The attention of the political world and billions of dollars of advertising, political advocacy and television time is currently directed at the U.S. Senate as its members consider whether to confirm U.S. Supreme Court nominee Brett Kavanaugh.
With Republicans holding just a narrow, two-member majority in the Senate, every vote to confirm the conservative justice matters, and pro-life U.S. Sen. Rand Paul of Kentucky is one of jsut a few Republicans who may not support Kavanaugh.
Paul, a strong pro-life politician, disagrees with Kavanaugh’s stance on privacy issues and the Fourth Amendment. Previously, he has not say how he will vote yet, only that he is keeping an “open mind” as he researches the nominee. Now he admits he is “honestly undecided” on Kavanaugh, who has strong backing from pro-life groups and is strenuously opposed by Cecile Richards, Planned Parenthood and other abortion activists.
“I am honestly undecided. I am very concerned about his position on privacy and the Fourth Amendment,” Paul told Politico’s Burgess Everett in an interview. “This is not a small deal for me. This is a big deal.”
Paul is part of a small set of Republicans who are seen as possible swing votes that could join with Democrats to block Kavanaugh. Unlike Republican Sens. Lisa Murkowski (AL) and Susan Collins (ME) — lawmakers Democrats have tried to appeal to by using the issues of health care and abortion — Paul’s primary gripe with Kavanaugh is his track record on privacy. These concerns loom large since Sen. John McCain’s current absence from the upper chamber means that only one Republican vote could theoretically sway the fate of Kavanaugh’s nomination.
“Kavanaugh’s position is basically that national security trumps privacy. And he said it very strongly and explicitly. And that worries me,” Paul said, per Politico.
Despite the concerns he’s vocalized about Kavanaugh, however, it’s likely Paul could still end up backing the nominee due to overwhelming pressure from the Republican conference and the senator’s close ties to President Donald Trump. Just this spring, Paul caved on a vote for Secretary of State Mike Pompeo, even though he had initially expressed staunch opposition to the nomination.
Still, with every Republican vote needed for confirmation, pro-life groups will leave nothing to chance. An they are also lobbying the Senate’s two pro-abortion Republicans. Two fellow Republican Senators, Lisa Murkowski of Alaska and Susan Collins of Maine, are being heavily lobbied by the abortion industry to oppose Kavanaugh. Both have pro-abortion voting records, but they did vote to confirm Trump’s first nominee, Justice Neil Gorsuch, to the U.S. Supreme Court in 2017.

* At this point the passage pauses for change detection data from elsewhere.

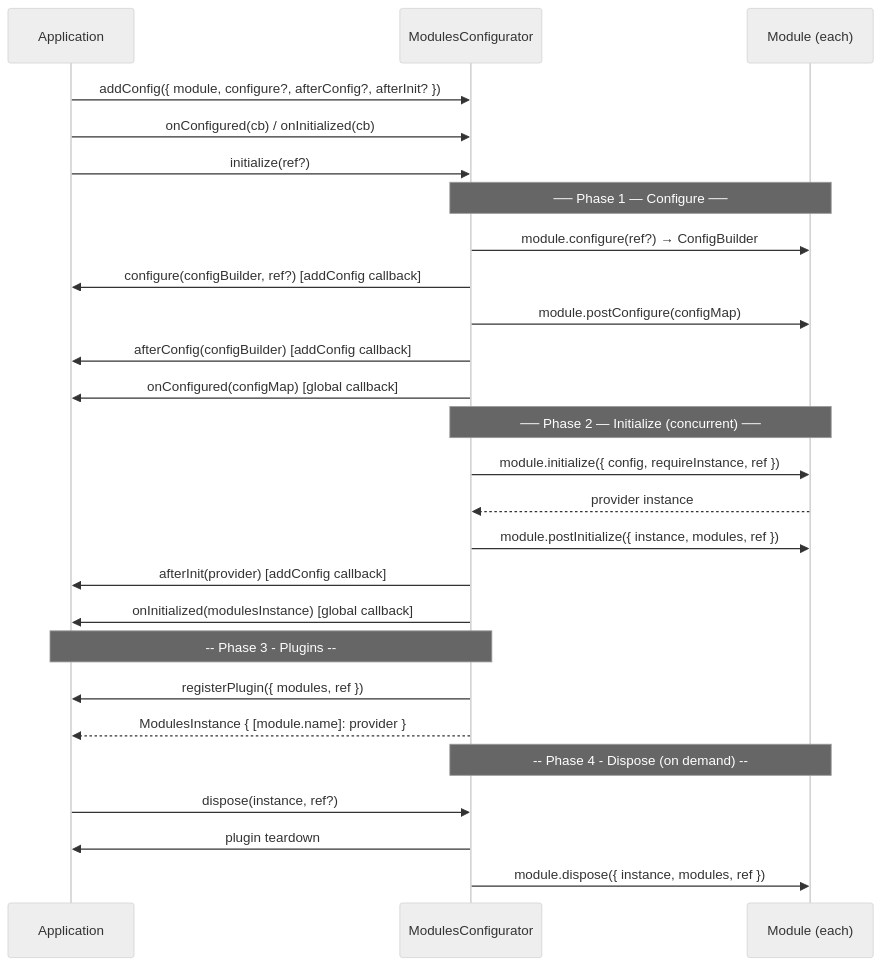
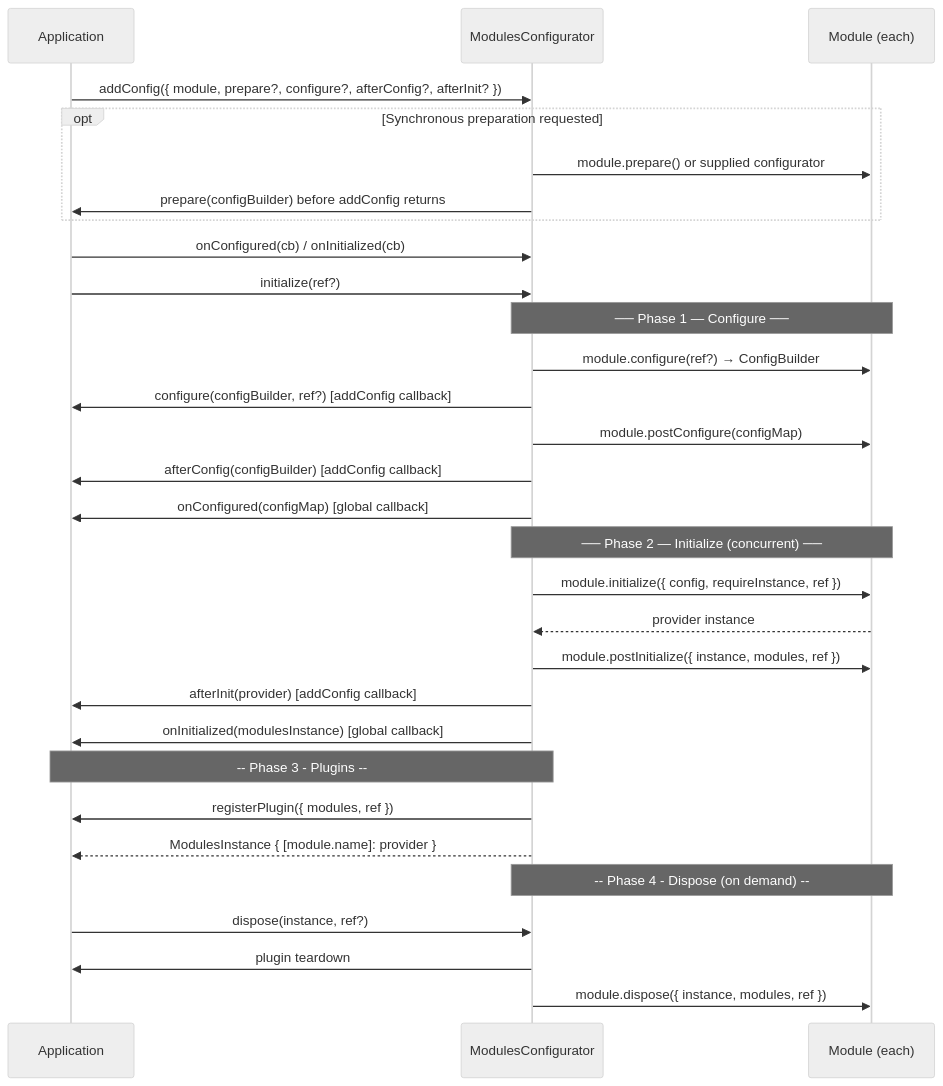
The diagram in packages/modules/module/docs/lifecycle.md (equinor/fusion-framework), drawn with Mermaid (neutral theme) before and after one commit. The commit also changed other lines of this file and 86 other files, not shown here.

````diff
--- a/packages/modules/module/docs/lifecycle.md
+++ b/packages/modules/module/docs/lifecycle.md
@@ -13,34 +13,38 @@
 ```mermaid
 sequenceDiagram
     participant App as Application
     participant Cfg as ModulesConfigurator
     participant Mod as Module (each)
 
-    App->>Cfg: addConfig({ module, configure?, afterConfig?, afterInit? })
+    App->>Cfg: addConfig({ module, prepare?, configure?, afterConfig?, afterInit? })
+    opt Synchronous preparation requested
+        Cfg->>Mod: module.prepare() or supplied configurator
+        Cfg->>App: prepare(configBuilder) before addConfig returns
+    end
     App->>Cfg: onConfigured(cb) / onInitialized(cb)
     App->>Cfg: initialize(ref?)
 
     Note over Cfg,Mod: ── Phase 1 — Configure ──
     Cfg->>Mod: module.configure(ref?) → ConfigBuilder
     Cfg->>App: configure(configBuilder, ref?)  [addConfig callback]
     Cfg->>Mod: module.postConfigure(configMap)
     Cfg->>App: afterConfig(configBuilder)       [addConfig callback]
     Cfg->>App: onConfigured(configMap)           [global callback]
 
     Note over Cfg,Mod: ── Phase 2 — Initialize (concurrent) ──
     Cfg->>Mod: module.initialize({ config, requireInstance, ref })
     Mod-->>Cfg: provider instance
     Cfg->>Mod: module.postInitialize({ instance, modules, ref })
     Cfg->>App: afterInit(provider)               [addConfig callback]
     Cfg->>App: onInitialized(modulesInstance)    [global callback]
 
     Note over Cfg,App: -- Phase 3 - Plugins --
     Cfg->>App: registerPlugin({ modules, ref })
 
     Cfg-->>App: ModulesInstance { [module.name]: provider }
 
     Note over Cfg,Mod: -- Phase 4 - Dispose (on demand) --
     App->>Cfg: dispose(instance, ref?)
     Cfg->>App: plugin teardown
     Cfg->>Mod: module.dispose({ instance, modules, ref })
 ```
````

Other swing votes include several moderately pro-life Democrats, U.S. Sens. Joe Manchin of West Virginia and Joe Donnelly of Indiana. U.S. Sen. Bob Casey Jr. of Pennsylvania, who claims to be pro-life, already has said he will oppose Kavanaugh’s confirmation.
Pro-life Vice President Mike Pence also can serve as a tie-breaking vote, as he has on other pro-life legislation in the past.
With so many unknowns, every U.S. Senator’s vote is important to the future of the U.S. Supreme Court.
Senate Majority Leader Mitch McConnell said they will vote prior to the mid-term elections on confirming Kavanaugh.
A federal judge, Kavanaugh has served on the U.S. Circuit Court of Appeals for D.C. for more than a decade, where he developed an extensive record of protecting religious liberty and enforcing restrictions on abortion. Pro-life leaders believe he would do the same on the U.S. Supreme Court.
National pro-life leaders have expressed high hopes for Kavanaugh and the future of unborn babies’ rights.
ACTION: Contact U.S. Sen. Rand Paul.